TASK REQUIREMENTS: Report every line of the records that contains the word "json".

Web page revision data:
◆ ◆ ◆ ◆ ◆

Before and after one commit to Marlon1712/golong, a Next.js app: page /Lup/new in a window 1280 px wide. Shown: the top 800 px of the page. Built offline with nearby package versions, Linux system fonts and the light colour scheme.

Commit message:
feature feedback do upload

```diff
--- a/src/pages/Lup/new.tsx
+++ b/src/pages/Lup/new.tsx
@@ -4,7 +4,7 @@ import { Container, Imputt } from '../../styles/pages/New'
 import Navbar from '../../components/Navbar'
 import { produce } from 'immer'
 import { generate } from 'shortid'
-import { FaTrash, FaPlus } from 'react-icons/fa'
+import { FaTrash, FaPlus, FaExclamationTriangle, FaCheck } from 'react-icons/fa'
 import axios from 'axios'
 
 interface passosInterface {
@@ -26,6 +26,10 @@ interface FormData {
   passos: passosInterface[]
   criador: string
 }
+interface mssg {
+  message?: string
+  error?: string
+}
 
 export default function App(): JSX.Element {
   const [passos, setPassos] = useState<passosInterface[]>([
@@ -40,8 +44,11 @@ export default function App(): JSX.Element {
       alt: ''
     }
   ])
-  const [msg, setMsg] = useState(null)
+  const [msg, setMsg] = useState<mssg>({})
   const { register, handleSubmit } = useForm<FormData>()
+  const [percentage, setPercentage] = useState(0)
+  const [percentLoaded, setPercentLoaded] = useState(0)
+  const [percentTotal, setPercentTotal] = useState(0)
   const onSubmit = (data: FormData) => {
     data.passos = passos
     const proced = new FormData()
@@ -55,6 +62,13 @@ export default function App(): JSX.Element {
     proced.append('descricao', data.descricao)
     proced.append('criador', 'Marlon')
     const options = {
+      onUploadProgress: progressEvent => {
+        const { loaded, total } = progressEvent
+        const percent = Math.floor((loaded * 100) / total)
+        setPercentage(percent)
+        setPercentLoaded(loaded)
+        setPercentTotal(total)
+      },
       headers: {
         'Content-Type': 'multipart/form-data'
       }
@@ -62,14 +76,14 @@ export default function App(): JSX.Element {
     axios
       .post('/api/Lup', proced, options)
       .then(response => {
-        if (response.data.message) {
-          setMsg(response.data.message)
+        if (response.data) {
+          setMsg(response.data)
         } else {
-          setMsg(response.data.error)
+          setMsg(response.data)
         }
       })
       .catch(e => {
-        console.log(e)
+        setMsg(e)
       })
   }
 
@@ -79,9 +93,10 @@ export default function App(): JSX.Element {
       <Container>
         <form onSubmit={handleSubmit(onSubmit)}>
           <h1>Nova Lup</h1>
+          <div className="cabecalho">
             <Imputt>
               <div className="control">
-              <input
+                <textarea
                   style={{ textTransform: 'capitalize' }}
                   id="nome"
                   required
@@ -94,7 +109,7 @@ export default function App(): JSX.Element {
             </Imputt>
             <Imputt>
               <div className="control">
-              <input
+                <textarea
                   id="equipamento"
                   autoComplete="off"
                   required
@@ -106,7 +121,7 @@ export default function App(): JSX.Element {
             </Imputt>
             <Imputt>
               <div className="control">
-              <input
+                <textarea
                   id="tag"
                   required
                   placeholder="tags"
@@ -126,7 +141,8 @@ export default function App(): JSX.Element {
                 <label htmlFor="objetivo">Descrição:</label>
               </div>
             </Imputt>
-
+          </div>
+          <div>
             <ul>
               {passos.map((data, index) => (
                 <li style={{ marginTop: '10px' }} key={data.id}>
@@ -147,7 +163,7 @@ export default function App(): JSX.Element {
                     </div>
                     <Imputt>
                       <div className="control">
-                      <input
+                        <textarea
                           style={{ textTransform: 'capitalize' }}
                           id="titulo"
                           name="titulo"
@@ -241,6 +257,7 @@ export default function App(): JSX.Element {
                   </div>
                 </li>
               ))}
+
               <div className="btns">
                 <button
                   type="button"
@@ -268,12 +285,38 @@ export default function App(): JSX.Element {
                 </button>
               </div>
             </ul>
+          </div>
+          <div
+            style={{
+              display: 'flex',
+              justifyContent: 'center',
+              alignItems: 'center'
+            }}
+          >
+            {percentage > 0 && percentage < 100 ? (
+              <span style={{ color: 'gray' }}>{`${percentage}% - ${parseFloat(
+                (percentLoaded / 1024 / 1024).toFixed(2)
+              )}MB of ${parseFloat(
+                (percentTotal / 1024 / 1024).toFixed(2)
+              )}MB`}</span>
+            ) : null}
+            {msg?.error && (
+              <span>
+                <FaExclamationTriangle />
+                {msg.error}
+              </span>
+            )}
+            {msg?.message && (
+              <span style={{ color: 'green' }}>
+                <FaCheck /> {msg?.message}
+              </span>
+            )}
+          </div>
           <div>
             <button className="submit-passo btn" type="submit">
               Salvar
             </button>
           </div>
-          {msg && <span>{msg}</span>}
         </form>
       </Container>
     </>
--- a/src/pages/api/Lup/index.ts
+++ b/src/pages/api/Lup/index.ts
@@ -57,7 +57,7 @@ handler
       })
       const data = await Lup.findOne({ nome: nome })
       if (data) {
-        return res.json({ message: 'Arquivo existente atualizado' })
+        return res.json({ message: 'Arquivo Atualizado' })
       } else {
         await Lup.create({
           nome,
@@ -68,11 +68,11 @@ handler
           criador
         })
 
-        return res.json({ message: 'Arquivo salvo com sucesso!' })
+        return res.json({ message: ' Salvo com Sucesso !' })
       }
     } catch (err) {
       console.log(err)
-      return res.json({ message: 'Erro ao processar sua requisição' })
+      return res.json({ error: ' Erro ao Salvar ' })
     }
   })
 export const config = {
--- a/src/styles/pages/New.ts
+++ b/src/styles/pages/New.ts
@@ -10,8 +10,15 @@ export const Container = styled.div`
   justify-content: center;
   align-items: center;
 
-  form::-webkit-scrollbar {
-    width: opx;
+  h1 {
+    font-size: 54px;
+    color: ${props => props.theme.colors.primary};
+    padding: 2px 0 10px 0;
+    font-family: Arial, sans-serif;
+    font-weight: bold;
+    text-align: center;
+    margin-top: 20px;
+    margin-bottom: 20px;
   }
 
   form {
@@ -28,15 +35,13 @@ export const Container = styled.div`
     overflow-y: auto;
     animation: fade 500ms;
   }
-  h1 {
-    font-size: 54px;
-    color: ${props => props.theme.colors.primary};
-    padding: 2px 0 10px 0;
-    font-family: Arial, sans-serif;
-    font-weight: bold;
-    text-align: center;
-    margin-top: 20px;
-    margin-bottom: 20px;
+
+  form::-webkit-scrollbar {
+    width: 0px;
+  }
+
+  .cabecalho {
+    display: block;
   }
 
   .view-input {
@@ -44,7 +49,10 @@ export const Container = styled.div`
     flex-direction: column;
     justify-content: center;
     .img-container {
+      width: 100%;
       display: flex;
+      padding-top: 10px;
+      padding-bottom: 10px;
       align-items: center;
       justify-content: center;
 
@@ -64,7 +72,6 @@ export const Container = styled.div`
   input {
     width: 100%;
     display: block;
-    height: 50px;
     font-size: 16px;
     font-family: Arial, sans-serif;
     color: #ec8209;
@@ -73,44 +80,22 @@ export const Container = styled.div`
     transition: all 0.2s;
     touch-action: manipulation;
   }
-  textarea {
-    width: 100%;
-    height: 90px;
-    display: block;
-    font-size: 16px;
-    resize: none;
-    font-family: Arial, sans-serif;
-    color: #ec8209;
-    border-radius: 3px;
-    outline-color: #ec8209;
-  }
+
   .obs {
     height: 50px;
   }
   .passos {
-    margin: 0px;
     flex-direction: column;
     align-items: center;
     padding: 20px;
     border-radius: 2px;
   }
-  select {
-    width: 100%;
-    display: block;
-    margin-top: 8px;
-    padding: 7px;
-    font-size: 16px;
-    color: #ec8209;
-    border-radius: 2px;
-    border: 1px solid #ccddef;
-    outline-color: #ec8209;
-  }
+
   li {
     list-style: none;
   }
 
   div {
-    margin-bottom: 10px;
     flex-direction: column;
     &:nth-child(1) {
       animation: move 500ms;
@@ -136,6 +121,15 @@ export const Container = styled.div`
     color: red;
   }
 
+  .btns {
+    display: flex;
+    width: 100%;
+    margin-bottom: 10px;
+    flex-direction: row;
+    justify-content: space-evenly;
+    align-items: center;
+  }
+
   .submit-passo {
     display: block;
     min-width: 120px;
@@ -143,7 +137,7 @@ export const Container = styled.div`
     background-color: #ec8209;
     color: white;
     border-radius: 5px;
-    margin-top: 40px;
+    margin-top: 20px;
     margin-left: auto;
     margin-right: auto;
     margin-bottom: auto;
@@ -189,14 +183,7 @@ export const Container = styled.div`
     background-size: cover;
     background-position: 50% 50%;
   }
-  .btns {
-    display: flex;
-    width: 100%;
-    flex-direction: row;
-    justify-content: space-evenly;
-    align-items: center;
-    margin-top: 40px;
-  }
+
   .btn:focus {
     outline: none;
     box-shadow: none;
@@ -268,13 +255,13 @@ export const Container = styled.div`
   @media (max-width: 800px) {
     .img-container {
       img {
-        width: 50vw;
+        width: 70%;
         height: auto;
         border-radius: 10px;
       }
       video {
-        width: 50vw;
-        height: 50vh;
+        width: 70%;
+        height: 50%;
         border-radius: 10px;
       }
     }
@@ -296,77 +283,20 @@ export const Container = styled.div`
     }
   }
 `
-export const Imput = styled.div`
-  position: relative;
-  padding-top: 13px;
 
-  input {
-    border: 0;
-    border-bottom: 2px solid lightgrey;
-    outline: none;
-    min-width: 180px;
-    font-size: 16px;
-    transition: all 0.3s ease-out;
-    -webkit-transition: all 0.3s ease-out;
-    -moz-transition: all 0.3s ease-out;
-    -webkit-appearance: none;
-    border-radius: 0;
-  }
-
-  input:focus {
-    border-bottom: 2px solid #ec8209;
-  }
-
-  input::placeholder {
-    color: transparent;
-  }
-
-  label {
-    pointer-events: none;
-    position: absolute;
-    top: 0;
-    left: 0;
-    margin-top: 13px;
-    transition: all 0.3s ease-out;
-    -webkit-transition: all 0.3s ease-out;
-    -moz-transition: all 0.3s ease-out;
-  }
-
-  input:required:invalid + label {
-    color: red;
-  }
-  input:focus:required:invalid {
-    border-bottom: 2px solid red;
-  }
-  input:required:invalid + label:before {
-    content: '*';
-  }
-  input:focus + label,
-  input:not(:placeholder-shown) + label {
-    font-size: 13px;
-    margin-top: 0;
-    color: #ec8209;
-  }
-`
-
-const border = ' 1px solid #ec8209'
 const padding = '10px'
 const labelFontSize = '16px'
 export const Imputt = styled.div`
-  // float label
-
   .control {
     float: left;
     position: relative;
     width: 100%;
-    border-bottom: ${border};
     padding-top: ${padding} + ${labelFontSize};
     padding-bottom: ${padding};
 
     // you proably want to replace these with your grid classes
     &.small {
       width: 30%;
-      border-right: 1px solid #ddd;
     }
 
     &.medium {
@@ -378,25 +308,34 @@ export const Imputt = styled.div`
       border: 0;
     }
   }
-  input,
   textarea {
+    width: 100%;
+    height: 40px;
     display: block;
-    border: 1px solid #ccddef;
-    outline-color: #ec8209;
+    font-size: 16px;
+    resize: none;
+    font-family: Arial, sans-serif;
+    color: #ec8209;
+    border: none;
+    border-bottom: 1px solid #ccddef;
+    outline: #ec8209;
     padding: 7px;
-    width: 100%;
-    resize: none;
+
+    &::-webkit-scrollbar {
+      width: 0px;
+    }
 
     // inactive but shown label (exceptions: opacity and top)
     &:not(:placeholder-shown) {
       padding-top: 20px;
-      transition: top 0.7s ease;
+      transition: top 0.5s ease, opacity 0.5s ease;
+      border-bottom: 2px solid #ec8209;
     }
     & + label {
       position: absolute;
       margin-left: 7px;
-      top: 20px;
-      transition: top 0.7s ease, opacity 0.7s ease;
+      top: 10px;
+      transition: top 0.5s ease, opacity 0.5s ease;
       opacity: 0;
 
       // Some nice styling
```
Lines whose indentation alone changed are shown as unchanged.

◆ ◆ ◆ ◆ ◆

FINISHED EXERCISE:
-        return res.json({ message: 'Arquivo existente atualizado' })
+        return res.json({ message: 'Arquivo Atualizado' })
-        return res.json({ message: 'Arquivo salvo com sucesso!' })
+        return res.json({ message: ' Salvo com Sucesso !' })
-      return res.json({ message: 'Erro ao processar sua requisição' })
+      return res.json({ error: ' Erro ao Salvar ' })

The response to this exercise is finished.